Charlene Cummings from Leonardtown, Maryland, learned firsthand how the Church welfare system can change lives. Charlene dealt with abuse as a child and struggles with a diagnosed mental illness, but she recently moved from a supervised living group to her own apartment. Charlene credits much of her newly discovered ability to function independently to the watchful care she receives from her friends at church.
In Charlene’s situation, local members of the Church taught her financial management skills, including budgeting and savings. Because she’s diabetic, members assisted Charlene with menu planning, shopping and other areas involved in managing her illness. When times were really challenging in her life, the Church provided both financial and food assistance to help Charlene bridge the gaps in her personal income. “The Church has become the family I’ve never had; they’ve taught me things I’d never learned,” Charlene explained.
Mormons are counseled, as a part of Church practice, to develop such independence and self-reliance.
“We teach self-reliance as a principle of life, that we ought to provide for ourselves and take care of our own needs,” suggested late Church leader Gordon B. Hinckley. “And so we encourage our people to have something, to plan ahead, keep a little food on hand, to establish a savings account, if possible, against a rainy day. Catastrophes come to people sometimes when least expected: unemployment, sickness, and things of this kind. The individual, as we teach, ought to do for himself all that he can do for himself.”

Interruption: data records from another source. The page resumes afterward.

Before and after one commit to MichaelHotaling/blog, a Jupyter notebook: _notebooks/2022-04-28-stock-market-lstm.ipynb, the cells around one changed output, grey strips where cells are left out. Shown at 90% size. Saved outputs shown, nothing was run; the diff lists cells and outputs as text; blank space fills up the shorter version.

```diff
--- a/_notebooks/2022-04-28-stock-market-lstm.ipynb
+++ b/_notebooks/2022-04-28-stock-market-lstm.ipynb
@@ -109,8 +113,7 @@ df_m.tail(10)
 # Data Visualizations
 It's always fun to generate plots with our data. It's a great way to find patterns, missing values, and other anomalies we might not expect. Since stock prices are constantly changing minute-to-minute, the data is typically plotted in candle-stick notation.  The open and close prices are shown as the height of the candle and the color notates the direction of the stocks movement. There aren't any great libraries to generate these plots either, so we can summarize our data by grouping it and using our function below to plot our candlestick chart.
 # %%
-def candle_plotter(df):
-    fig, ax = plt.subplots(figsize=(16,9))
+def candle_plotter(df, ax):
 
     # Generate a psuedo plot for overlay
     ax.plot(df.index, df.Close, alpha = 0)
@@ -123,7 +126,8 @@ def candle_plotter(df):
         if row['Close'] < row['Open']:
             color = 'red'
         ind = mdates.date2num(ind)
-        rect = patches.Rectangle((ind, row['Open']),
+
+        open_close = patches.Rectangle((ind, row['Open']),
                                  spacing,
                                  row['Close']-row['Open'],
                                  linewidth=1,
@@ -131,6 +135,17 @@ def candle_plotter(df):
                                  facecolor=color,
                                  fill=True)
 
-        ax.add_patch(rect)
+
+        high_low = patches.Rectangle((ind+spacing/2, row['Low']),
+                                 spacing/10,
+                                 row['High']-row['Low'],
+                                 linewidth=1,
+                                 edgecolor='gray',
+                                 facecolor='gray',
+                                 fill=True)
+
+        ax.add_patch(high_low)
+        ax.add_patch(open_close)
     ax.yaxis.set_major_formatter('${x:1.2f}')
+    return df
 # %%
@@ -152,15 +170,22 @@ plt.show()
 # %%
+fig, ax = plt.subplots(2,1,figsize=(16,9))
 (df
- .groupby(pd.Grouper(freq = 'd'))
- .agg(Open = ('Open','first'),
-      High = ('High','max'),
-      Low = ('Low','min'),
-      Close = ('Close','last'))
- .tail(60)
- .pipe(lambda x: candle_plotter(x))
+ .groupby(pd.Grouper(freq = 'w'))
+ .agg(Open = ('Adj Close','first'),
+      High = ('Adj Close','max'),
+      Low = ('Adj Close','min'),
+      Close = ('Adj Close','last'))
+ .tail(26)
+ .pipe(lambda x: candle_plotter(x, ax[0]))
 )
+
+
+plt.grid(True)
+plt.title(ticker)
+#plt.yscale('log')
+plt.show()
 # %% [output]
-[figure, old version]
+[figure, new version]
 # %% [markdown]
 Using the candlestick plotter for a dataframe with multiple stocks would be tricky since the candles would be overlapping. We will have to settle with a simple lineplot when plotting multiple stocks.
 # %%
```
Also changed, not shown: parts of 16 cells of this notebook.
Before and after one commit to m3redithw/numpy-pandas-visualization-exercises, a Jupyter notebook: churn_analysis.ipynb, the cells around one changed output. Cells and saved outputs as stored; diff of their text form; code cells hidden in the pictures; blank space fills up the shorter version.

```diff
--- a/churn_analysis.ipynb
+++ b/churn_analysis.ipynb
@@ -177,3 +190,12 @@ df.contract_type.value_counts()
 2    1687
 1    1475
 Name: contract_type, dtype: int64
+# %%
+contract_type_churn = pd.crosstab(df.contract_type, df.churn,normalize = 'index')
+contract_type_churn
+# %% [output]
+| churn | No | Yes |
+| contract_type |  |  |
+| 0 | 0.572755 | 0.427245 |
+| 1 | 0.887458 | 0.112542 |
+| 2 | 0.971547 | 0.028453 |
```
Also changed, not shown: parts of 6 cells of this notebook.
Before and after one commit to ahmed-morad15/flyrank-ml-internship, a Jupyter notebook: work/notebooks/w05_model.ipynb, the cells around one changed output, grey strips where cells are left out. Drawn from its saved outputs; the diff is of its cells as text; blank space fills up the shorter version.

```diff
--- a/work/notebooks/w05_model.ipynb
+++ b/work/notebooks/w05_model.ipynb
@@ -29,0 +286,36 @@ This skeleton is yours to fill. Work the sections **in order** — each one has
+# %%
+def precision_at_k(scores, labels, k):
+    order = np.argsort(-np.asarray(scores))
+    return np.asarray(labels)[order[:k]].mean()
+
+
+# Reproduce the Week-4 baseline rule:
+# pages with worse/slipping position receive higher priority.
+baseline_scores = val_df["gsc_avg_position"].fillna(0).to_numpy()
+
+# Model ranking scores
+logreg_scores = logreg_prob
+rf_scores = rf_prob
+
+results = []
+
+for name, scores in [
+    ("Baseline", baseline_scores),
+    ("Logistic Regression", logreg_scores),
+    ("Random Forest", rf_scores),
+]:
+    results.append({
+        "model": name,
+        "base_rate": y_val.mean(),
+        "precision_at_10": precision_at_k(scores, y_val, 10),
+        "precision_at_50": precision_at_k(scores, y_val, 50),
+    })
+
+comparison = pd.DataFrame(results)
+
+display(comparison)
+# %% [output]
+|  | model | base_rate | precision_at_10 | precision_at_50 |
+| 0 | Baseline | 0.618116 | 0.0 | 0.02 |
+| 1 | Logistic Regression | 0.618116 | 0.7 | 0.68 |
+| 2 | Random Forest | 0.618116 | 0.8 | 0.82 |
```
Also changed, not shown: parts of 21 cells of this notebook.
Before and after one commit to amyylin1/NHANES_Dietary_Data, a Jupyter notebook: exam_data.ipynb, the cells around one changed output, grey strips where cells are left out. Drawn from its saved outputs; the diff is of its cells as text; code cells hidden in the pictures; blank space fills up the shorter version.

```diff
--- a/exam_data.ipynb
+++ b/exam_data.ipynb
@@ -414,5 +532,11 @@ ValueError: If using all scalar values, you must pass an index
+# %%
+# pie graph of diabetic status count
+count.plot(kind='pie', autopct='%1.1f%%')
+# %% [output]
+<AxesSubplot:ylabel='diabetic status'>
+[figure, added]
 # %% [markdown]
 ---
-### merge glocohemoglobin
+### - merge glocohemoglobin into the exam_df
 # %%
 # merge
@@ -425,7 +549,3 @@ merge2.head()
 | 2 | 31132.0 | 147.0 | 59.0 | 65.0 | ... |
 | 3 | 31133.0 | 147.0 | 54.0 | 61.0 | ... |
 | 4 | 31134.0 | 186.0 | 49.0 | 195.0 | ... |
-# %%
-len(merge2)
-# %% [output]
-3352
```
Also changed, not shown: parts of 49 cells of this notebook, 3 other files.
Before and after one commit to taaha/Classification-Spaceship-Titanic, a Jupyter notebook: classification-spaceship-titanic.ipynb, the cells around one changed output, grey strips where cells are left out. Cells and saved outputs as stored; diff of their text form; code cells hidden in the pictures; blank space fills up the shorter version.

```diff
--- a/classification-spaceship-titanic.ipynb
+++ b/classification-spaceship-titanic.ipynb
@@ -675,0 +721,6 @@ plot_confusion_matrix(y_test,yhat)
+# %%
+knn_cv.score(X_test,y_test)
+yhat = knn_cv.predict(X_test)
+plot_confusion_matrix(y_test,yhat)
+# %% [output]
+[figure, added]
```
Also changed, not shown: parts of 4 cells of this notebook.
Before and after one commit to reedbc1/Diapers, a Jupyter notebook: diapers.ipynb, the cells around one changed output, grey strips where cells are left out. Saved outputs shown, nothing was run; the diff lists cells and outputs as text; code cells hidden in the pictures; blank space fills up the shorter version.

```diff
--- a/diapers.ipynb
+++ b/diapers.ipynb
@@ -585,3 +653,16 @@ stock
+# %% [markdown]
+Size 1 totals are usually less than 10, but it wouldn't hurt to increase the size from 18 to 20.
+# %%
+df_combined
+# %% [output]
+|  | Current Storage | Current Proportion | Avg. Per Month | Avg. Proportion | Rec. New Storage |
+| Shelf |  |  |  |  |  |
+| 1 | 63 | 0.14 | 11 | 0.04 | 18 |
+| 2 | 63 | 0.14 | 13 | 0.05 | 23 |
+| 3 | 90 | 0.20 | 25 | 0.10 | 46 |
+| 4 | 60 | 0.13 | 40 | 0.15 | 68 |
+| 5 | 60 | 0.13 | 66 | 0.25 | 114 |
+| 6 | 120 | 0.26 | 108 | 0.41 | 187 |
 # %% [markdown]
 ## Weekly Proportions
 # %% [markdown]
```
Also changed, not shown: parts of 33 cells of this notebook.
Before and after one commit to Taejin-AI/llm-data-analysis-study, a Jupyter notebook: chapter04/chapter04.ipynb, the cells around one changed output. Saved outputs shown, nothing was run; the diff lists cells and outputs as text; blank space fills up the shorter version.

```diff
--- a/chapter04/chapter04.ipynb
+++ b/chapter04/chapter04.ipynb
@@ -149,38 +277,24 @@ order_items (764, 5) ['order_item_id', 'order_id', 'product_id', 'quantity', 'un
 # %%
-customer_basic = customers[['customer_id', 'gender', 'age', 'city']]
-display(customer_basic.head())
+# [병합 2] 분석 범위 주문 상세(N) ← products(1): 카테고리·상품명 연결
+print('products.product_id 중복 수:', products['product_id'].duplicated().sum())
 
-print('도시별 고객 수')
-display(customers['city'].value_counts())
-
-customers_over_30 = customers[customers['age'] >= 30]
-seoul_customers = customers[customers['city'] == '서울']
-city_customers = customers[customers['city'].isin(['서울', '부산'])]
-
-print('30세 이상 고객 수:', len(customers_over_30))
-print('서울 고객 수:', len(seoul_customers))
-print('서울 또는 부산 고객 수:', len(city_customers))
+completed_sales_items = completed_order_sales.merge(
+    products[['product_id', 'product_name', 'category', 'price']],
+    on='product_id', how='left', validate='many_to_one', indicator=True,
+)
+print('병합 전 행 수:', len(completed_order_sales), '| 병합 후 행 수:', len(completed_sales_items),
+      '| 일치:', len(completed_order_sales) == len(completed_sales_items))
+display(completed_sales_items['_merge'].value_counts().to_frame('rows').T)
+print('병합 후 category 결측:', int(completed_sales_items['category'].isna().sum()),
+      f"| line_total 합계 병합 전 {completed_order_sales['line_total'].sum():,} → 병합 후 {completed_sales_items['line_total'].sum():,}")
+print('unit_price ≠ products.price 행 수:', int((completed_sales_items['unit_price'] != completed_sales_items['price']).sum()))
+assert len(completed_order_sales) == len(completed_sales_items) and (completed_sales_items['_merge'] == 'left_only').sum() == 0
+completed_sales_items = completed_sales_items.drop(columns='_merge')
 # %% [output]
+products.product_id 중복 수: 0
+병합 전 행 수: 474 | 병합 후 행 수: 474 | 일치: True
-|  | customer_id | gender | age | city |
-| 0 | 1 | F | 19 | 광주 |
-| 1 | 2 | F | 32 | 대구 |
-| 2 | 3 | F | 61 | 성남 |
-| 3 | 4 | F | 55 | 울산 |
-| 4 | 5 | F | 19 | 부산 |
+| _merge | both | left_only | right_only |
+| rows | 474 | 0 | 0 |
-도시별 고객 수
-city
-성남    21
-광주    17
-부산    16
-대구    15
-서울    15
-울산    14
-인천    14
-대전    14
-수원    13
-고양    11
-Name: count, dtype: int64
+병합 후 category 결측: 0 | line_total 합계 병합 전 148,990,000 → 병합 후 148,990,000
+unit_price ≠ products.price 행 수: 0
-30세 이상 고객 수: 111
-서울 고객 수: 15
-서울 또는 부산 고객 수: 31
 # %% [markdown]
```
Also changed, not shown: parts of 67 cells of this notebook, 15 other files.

Another aspect of these teachings is the need to stock basic foodstuffs in case of any type of emergency. The Church operates over a hundred regionally located storehouses and home storage centers to help members gather their food storage. Other plants process specific food items, such as the peanut butter plant in Houston, Texas.
In addition, many Mormons grow and can some of their own food supplies. Paula Henderson of Raleigh, North Carolina, cultivates an urban garden of about 625 square feet in her yard. From the harvest of fruits and vegetables her garden produces, Paula makes pesto and pickles, cans or dries tomatoes and roasts peppers. “Last fall, after the freeze,” Henderson explained, “I gathered all the green tomatoes, put them in the garage and used them as they ripened all winter. I didn’t buy any tomatoes until March.”
Paula’s experience illustrates one of the practical concepts of the welfare plan: utilize all available resources many ways, adopting a lifestyle of economy or provident living.
The concepts of provident living and caring for the less fortunate have been primary objectives of the Church from the very beginning. Based on the Christian principles taught in the scriptures, Church founder Joseph Smith reached out to immigrants, widows and orphans, providing them with sustenance in their stretched circumstances. Brigham Young, another early Church leader, established a Perpetual Emigration Fund to assist newly converted Mormons in their travels to the Utah territory. The fund, repaid to the Church when the recipients were financially able, circulated to help other traveling families.
Such hand-to-hand concern for others continued during the settling of the frontier lands, but gained additional attention during the Great Depression years of the 1930s. Strained financial situations, unemployment and overall discouragement led Church leaders to implement a more formal application of the self-reliance concepts.
In 1936, then-Church President Heber J. Grant announced “that the gospel plan not only takes care of our spiritual needs, but our temporal needs as well. Our primary purpose is to set up a system … under which the curse of idleness will be done away with, the evils of the dole abolished, and independence, thrift and self-respect be once more established amongst our people. The aim of the Church is to help people help themselves.” A system of work projects and storehouses was then set up that bridged the unemployment gaps of the time and provided for the immediate needs of Church families.
Such a system endures today, a two-way system where one helps another in need and they both benefit. “If you build self-reliance in people,” noted Dennis Lifferth, managing director of the Church’s welfare program, “everybody grows; it is the essence of the welfare plan. Lives can be changed by personal interest and attention.”